First of all, I need to convey the message in a form where I build a story on how to turn data into intelligence and utilize it in the most effective way in decision making, taking into account organizational issues and decision making processes. This is because students whose practical experience in organizations overall – experience about people’s roles, culture and processes of decision making – is quite limited given the fact that they haven’t yet been extensively exposed to these issues in their work life.
Second, it’s one thing to act as a guest lecturer on a specific topic, but quite another teaching the whole course where I need to think of the storyline in terms of 12 or so three-hour lectures. How do the pieces of the puzzle fit together and form an understandable whole to the students? Obviously, one thing to consider is the grading of the students as well.
Third, the lectures are three hours each, so I need to tell the story within each lecture in a way which gets the students excited and involved, avoiding the Facebook-trap, as everyone has a smartphone with them.
My own measure of success has been exactly that – when the lecture has sparked discussions, questions and I have not seen handheld devices being used during the class, I consider the lecture a success. In reality, sometimes I’m a better lecturer, sometimes worse. It’s a fact of life. Preparation is the key. I try to be prepared each time to be at my best, but as you know, sometimes life just gets in the way.
Application of classical methods in today’s business environment?
It’s been great, having been forced to dive in many methodologies and techniques, classical as well as newer ones and having had to consider the actual added value they bring. A good summary of many of the most utilized techniques in Competitive Intelligence can be found in the second edition of “Business and Competitive Analysis – Effective Application of New and Classic Methods” (Fleisher, Bensoussan 2015). Having worked with these issues and different techniques obviously gives a good starting point, but having to teach them really made me assess the applicability and usefulness of each technique and methodology in today’s changing world. With each of the classical methods I’ve taught to the students, I’ve gone also through pitfalls and things to consider when utilizing the method in today’s business environment.
Through this process I have gotten food for thought and fresh views from students on some occasions, as they have, if not challenged me, at least been bold enough to ask hard questions that I have been forced to give well-thought answers to.

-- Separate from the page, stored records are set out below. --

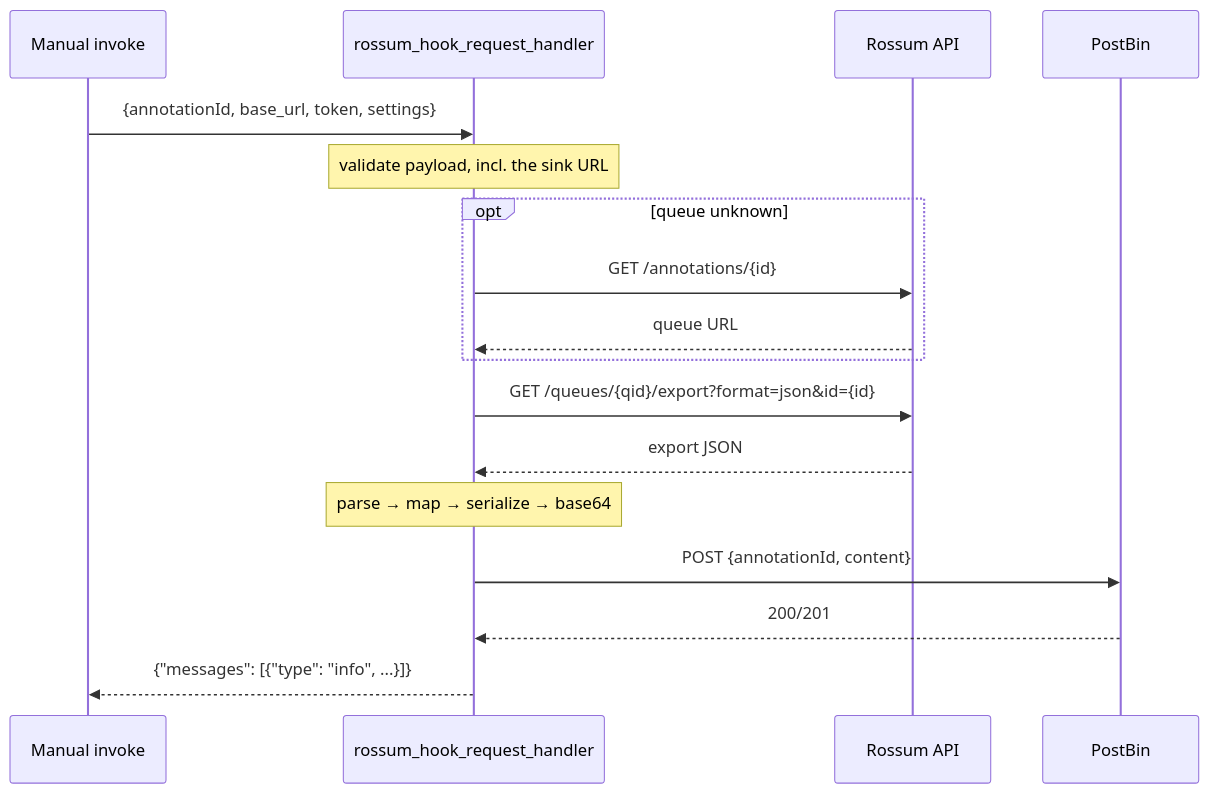
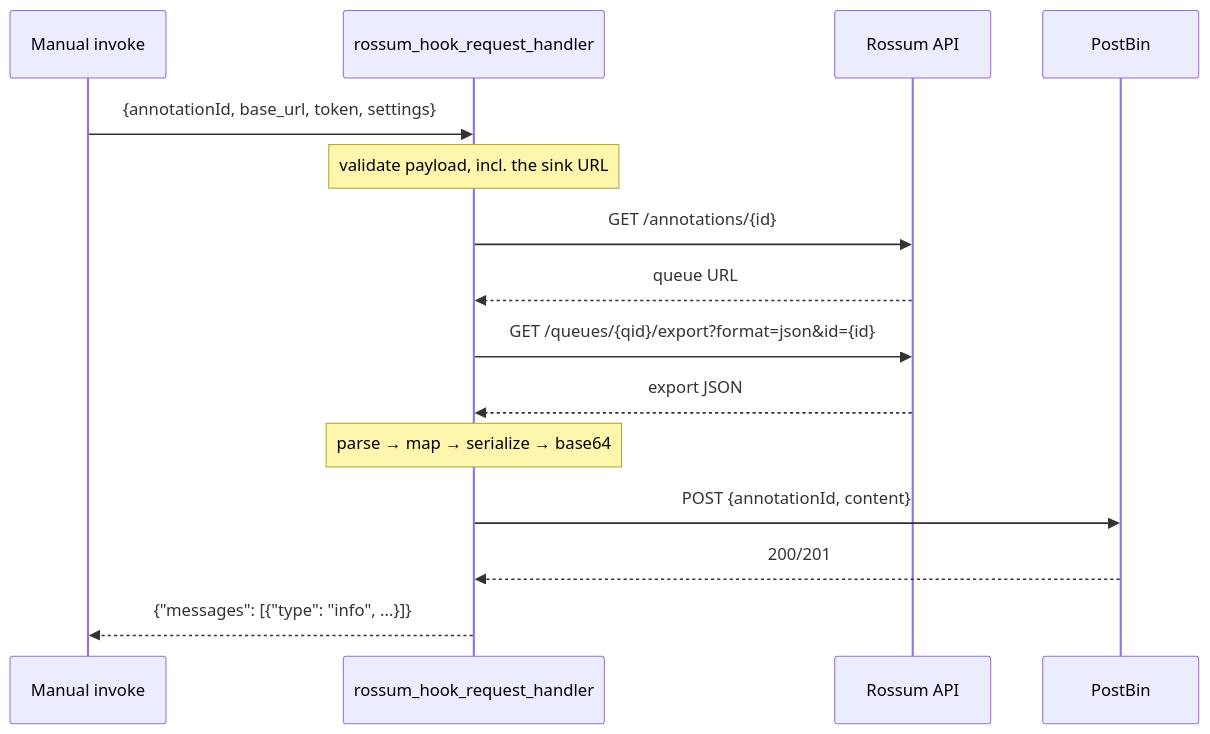
Before and after one commit to PetrJanousek/rossum-task: the diagram in README.md, drawn with Mermaid. The commit also changed other lines of this file and 3 other files, not shown here.

First line of the commit message:
Simplify hook: single queue-lookup path, drop redirect refusal and schema_overrides

````diff
--- a/README.md
+++ b/README.md
@@ -17,20 +17,18 @@
 ```mermaid
 sequenceDiagram
     participant U as Manual invoke
     participant H as rossum_hook_request_handler
     participant R as Rossum API
     participant P as PostBin
 
     U->>H: {annotationId, base_url, token, settings}
     Note over H: validate payload, incl. the sink URL
-    opt queue unknown
-        H->>R: GET /annotations/{id}
-        R-->>H: queue URL
-    end
+    H->>R: GET /annotations/{id}
+    R-->>H: queue URL
     H->>R: GET /queues/{qid}/export?format=json&id={id}
     R-->>H: export JSON
     Note over H: parse → map → serialize → base64
     H->>P: POST {annotationId, content}
     P-->>H: 200/201
     H-->>U: {"messages": [{"type": "info", ...}]}
 ```
````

I have absolutely gotten better in the art of storytelling – conveying my message in a way that is interesting and understandable. The content is important and needs to be in order, but the way you’re able to convey your message is the make or break of teaching – and of many other things in life, now that I think of it.
To finish, I need to thank Kevin McIntire, a senior lecturer at Metropolia Business School who has helped me along the way with course materials and his thoughts on teaching. I could not have done it without his advice.

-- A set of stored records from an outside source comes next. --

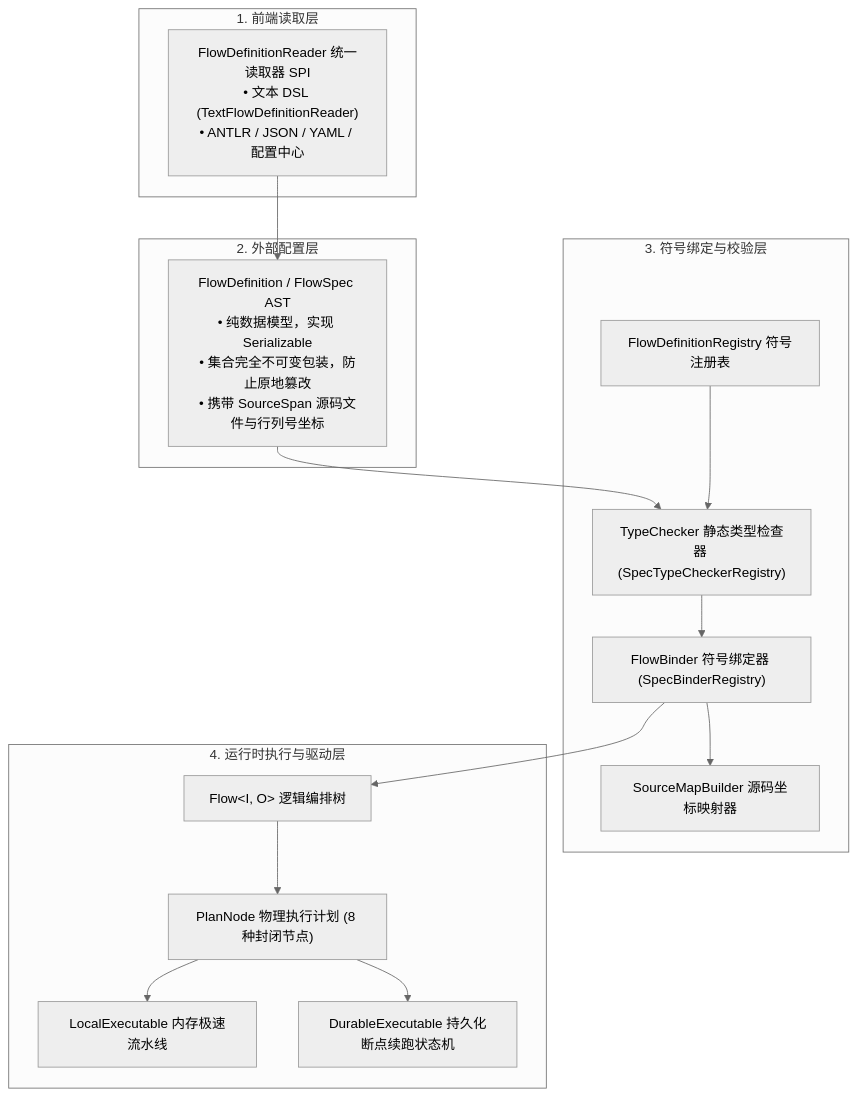
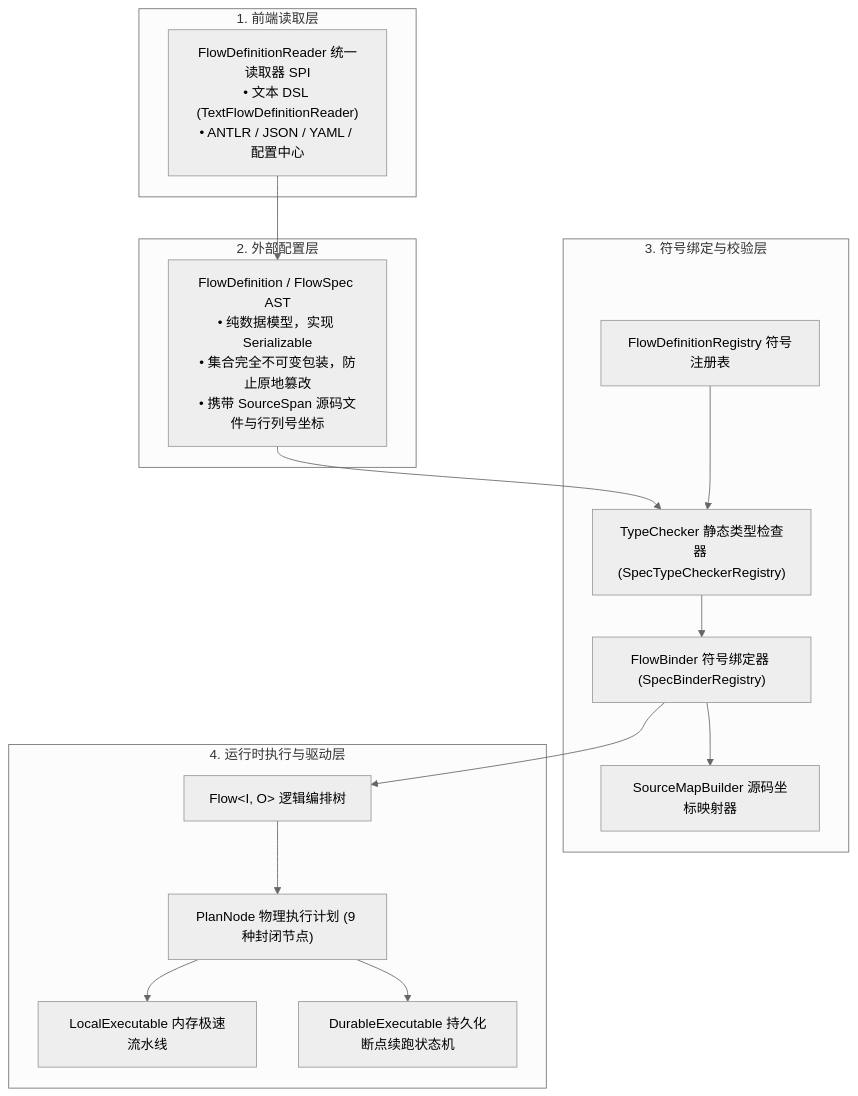
Before and after one commit to team4u/team4u-framework: the second of 4 diagrams in docs/flow/flow-definition.md, drawn with Mermaid (neutral theme). The commit also changed other lines of this file and 4 other files, not shown here.

Commit message:
docs(flow): update flow documentation for adapter node, convenience APIs, property projection, and joins

````diff
--- a/docs/flow/flow-definition.md
+++ b/docs/flow/flow-definition.md
@@ -63,27 +63,27 @@
 ```mermaid
 graph TD
     subgraph "1. 前端读取层"
         RDR["FlowDefinitionReader 统一读取器 SPI<br/>• 文本 DSL (TextFlowDefinitionReader)<br/>• ANTLR / JSON / YAML / 配置中心"]
     end
 
     subgraph "2. 外部配置层"
         AST["FlowDefinition / FlowSpec AST<br/>• 纯数据模型，实现 Serializable<br/>• 集合完全不可变包装，防止原地篡改<br/>• 携带 SourceSpan 源码文件与行列号坐标"]
         RDR --> AST
     end
 
     subgraph "3. 符号绑定与校验层"
         REG["FlowDefinitionRegistry 符号注册表"]
         TC["TypeChecker 静态类型检查器 (SpecTypeCheckerRegistry)"]
         FB["FlowBinder 符号绑定器 (SpecBinderRegistry)"]
         SM["SourceMapBuilder 源码坐标映射器"]
         AST & REG --> TC --> FB --> SM
     end
 
     subgraph "4. 运行时执行与驱动层"
         LOG["Flow&lt;I, O&gt; 逻辑编排树"]
-        PLAN["PlanNode 物理执行计划 (8 种封闭节点)"]
+        PLAN["PlanNode 物理执行计划 (9 种封闭节点)"]
         FB --> LOG --> PLAN
         PLAN --> LOC["LocalExecutable 内存极速流水线"]
         PLAN --> DUR["DurableExecutable 持久化断点续跑状态机"]
     end
 ```
````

To get acquainted with M-Brain’s Intelligence Best Practices and Market Intelligence Framework visit https://www.m-brain.com/intelligence-best-practices/.
Intelligence Best Practices